Acknowledging that money permeates almost every aspect of daily life, John examines how and why we have arrived at current forms of social practice in domains such as organizational life and governance. From that inquiry, he takes readers through a reconsideration of our personal and cultural conditioning, our economic selves, and our systems of exchange—all to provide insight into how we can be in the next economy in a way that supports and celebrates our human capacities. In short, these essays are an argument for returning natural resources, work, and forms of capital to their origins as gifts rather than commodities. With this framework, John believes we can find a deeper purpose for stewarding economic gifts on behalf of a more livable and interdependent future.
Excerpt from the introduction:
“The forces resisting change are manifold and strong, and predators seek the vulnerable. So we need each other and an awareness of the reality of our economic interdependence to push through change and to flourish. Transformation begins with questioning authority, questioning assumptions. And, I hope I have done that effectively. But inquiry itself is no longer enough. If we are to molt, it means taking authority, knowing why and toward what end, and then using that authority for the wellbeing of all.”

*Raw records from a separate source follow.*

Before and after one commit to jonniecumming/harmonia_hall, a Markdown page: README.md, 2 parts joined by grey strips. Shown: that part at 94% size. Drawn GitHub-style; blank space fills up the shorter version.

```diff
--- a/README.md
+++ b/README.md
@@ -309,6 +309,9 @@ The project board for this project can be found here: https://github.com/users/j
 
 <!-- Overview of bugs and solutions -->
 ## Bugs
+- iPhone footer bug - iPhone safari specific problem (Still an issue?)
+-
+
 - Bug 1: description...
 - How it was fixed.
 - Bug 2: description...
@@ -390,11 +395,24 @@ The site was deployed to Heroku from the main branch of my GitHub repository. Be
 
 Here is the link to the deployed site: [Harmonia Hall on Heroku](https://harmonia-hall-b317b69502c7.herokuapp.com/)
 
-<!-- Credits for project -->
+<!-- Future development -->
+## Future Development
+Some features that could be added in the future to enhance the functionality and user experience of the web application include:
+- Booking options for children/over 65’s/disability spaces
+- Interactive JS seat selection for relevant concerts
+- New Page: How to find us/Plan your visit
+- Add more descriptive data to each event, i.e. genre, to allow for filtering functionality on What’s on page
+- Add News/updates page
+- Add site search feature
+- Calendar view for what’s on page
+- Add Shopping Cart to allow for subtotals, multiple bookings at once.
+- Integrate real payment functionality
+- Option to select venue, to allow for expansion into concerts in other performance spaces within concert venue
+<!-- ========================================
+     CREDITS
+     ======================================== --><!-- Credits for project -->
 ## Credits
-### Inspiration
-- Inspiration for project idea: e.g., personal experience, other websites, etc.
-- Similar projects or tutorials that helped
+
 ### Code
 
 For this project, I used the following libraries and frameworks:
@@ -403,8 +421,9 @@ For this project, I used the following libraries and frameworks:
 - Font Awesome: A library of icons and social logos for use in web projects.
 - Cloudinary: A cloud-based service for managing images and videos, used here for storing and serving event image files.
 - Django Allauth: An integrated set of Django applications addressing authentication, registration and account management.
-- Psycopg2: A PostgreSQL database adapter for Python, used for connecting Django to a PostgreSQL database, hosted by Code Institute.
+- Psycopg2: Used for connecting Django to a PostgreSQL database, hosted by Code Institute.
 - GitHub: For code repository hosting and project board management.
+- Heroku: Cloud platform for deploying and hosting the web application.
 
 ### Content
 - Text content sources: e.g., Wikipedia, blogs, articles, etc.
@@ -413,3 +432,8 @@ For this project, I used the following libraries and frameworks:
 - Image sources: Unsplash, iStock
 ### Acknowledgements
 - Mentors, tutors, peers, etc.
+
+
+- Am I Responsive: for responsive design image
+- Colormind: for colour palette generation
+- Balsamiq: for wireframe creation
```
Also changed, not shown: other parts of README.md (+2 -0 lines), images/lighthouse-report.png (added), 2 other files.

Other books authored by John Bloom include The Genius of Money and Money Can Heal. These and many more titles expanding on Rudolf Steiner’s thinking can be found on the SteinerBooks website.
This post was originally published on RSFsocialfinance.org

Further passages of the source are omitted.